*** TASK MATERIAL Section Begins ***

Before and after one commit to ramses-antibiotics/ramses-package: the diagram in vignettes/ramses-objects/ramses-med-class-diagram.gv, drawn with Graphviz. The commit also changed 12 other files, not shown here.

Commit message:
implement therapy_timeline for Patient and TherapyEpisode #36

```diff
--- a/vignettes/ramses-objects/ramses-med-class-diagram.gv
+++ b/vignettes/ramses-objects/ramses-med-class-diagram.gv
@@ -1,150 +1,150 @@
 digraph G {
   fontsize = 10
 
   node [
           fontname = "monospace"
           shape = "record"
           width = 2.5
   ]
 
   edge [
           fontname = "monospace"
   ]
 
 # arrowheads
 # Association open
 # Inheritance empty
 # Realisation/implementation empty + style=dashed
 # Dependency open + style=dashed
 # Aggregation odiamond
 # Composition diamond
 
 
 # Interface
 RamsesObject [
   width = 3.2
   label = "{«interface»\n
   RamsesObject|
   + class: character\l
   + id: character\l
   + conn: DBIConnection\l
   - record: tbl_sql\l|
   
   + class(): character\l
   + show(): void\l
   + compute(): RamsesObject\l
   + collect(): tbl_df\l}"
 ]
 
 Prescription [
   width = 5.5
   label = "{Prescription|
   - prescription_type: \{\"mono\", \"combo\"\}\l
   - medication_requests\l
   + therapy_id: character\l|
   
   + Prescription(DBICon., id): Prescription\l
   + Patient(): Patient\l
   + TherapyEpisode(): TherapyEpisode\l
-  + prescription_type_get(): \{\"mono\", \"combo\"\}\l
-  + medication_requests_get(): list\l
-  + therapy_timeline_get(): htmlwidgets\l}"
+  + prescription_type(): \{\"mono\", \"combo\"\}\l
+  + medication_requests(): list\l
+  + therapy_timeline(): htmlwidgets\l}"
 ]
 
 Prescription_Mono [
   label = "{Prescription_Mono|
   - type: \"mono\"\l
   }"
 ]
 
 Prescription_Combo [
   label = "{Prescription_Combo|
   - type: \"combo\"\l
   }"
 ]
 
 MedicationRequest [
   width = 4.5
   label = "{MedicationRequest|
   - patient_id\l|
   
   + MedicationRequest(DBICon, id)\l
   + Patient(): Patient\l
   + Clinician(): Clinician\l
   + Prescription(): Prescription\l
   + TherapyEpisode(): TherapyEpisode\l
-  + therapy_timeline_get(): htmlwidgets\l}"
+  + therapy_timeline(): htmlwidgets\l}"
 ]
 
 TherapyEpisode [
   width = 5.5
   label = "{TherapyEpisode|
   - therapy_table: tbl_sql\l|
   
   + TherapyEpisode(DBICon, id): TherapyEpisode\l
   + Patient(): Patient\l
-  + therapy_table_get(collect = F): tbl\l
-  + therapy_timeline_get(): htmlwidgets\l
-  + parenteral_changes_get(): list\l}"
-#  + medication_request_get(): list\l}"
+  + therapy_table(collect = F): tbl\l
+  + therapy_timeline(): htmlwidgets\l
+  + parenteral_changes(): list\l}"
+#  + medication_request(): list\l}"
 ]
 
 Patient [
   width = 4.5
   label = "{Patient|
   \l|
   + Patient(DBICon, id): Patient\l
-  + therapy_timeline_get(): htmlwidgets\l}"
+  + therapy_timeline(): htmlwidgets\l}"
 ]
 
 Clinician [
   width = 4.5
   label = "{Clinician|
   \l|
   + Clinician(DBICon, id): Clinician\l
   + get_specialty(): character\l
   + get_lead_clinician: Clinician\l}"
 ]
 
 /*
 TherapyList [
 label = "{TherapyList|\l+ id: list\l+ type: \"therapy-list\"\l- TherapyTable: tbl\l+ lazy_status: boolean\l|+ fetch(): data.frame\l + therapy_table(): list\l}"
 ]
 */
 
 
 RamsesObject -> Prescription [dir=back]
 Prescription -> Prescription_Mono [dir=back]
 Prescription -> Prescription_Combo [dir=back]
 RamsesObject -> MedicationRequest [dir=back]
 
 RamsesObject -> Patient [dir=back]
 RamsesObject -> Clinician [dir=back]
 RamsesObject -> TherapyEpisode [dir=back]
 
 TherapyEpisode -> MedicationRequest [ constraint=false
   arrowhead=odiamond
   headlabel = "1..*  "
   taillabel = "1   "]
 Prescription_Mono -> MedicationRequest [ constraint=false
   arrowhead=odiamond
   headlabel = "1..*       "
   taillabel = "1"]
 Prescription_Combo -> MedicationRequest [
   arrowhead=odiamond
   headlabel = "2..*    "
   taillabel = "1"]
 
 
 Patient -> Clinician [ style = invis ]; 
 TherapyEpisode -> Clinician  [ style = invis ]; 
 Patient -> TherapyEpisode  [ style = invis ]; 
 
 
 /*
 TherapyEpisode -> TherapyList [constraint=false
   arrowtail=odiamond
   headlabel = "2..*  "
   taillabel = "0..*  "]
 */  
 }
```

*** TASK MATERIAL Section Ends ***

▶ YOUR ASSIGNMENT
Output all preceding records character for character.

▶ WRITTEN REPLY
Before and after one commit to ramses-antibiotics/ramses-package: the diagram in vignettes/ramses-objects/ramses-med-class-diagram.gv, drawn with Graphviz. The commit also changed 12 other files, not shown here.

Commit message:
implement therapy_timeline for Patient and TherapyEpisode #36

```diff
--- a/vignettes/ramses-objects/ramses-med-class-diagram.gv
+++ b/vignettes/ramses-objects/ramses-med-class-diagram.gv
@@ -1,150 +1,150 @@
 digraph G {
   fontsize = 10
 
   node [
           fontname = "monospace"
           shape = "record"
           width = 2.5
   ]
 
   edge [
           fontname = "monospace"
   ]
 
 # arrowheads
 # Association open
 # Inheritance empty
 # Realisation/implementation empty + style=dashed
 # Dependency open + style=dashed
 # Aggregation odiamond
 # Composition diamond
 
 
 # Interface
 RamsesObject [
   width = 3.2
   label = "{«interface»\n
   RamsesObject|
   + class: character\l
   + id: character\l
   + conn: DBIConnection\l
   - record: tbl_sql\l|
   
   + class(): character\l
   + show(): void\l
   + compute(): RamsesObject\l
   + collect(): tbl_df\l}"
 ]
 
 Prescription [
   width = 5.5
   label = "{Prescription|
   - prescription_type: \{\"mono\", \"combo\"\}\l
   - medication_requests\l
   + therapy_id: character\l|
   
   + Prescription(DBICon., id): Prescription\l
   + Patient(): Patient\l
   + TherapyEpisode(): TherapyEpisode\l
-  + prescription_type_get(): \{\"mono\", \"combo\"\}\l
-  + medication_requests_get(): list\l
-  + therapy_timeline_get(): htmlwidgets\l}"
+  + prescription_type(): \{\"mono\", \"combo\"\}\l
+  + medication_requests(): list\l
+  + therapy_timeline(): htmlwidgets\l}"
 ]
 
 Prescription_Mono [
   label = "{Prescription_Mono|
   - type: \"mono\"\l
   }"
 ]
 
 Prescription_Combo [
   label = "{Prescription_Combo|
   - type: \"combo\"\l
   }"
 ]
 
 MedicationRequest [
   width = 4.5
   label = "{MedicationRequest|
   - patient_id\l|
   
   + MedicationRequest(DBICon, id)\l
   + Patient(): Patient\l
   + Clinician(): Clinician\l
   + Prescription(): Prescription\l
   + TherapyEpisode(): TherapyEpisode\l
-  + therapy_timeline_get(): htmlwidgets\l}"
+  + therapy_timeline(): htmlwidgets\l}"
 ]
 
 TherapyEpisode [
   width = 5.5
   label = "{TherapyEpisode|
   - therapy_table: tbl_sql\l|
   
   + TherapyEpisode(DBICon, id): TherapyEpisode\l
   + Patient(): Patient\l
-  + therapy_table_get(collect = F): tbl\l
-  + therapy_timeline_get(): htmlwidgets\l
-  + parenteral_changes_get(): list\l}"
-#  + medication_request_get(): list\l}"
+  + therapy_table(collect = F): tbl\l
+  + therapy_timeline(): htmlwidgets\l
+  + parenteral_changes(): list\l}"
+#  + medication_request(): list\l}"
 ]
 
 Patient [
   width = 4.5
   label = "{Patient|
   \l|
   + Patient(DBICon, id): Patient\l
-  + therapy_timeline_get(): htmlwidgets\l}"
+  + therapy_timeline(): htmlwidgets\l}"
 ]
 
 Clinician [
   width = 4.5
   label = "{Clinician|
   \l|
   + Clinician(DBICon, id): Clinician\l
   + get_specialty(): character\l
   + get_lead_clinician: Clinician\l}"
 ]
 
 /*
 TherapyList [
 label = "{TherapyList|\l+ id: list\l+ type: \"therapy-list\"\l- TherapyTable: tbl\l+ lazy_status: boolean\l|+ fetch(): data.frame\l + therapy_table(): list\l}"
 ]
 */
 
 
 RamsesObject -> Prescription [dir=back]
 Prescription -> Prescription_Mono [dir=back]
 Prescription -> Prescription_Combo [dir=back]
 RamsesObject -> MedicationRequest [dir=back]
 
 RamsesObject -> Patient [dir=back]
 RamsesObject -> Clinician [dir=back]
 RamsesObject -> TherapyEpisode [dir=back]
 
 TherapyEpisode -> MedicationRequest [ constraint=false
   arrowhead=odiamond
   headlabel = "1..*  "
   taillabel = "1   "]
 Prescription_Mono -> MedicationRequest [ constraint=false
   arrowhead=odiamond
   headlabel = "1..*       "
   taillabel = "1"]
 Prescription_Combo -> MedicationRequest [
   arrowhead=odiamond
   headlabel = "2..*    "
   taillabel = "1"]
 
 
 Patient -> Clinician [ style = invis ]; 
 TherapyEpisode -> Clinician  [ style = invis ]; 
 Patient -> TherapyEpisode  [ style = invis ]; 
 
 
 /*
 TherapyEpisode -> TherapyList [constraint=false
   arrowtail=odiamond
   headlabel = "2..*  "
   taillabel = "0..*  "]
 */  
 }
```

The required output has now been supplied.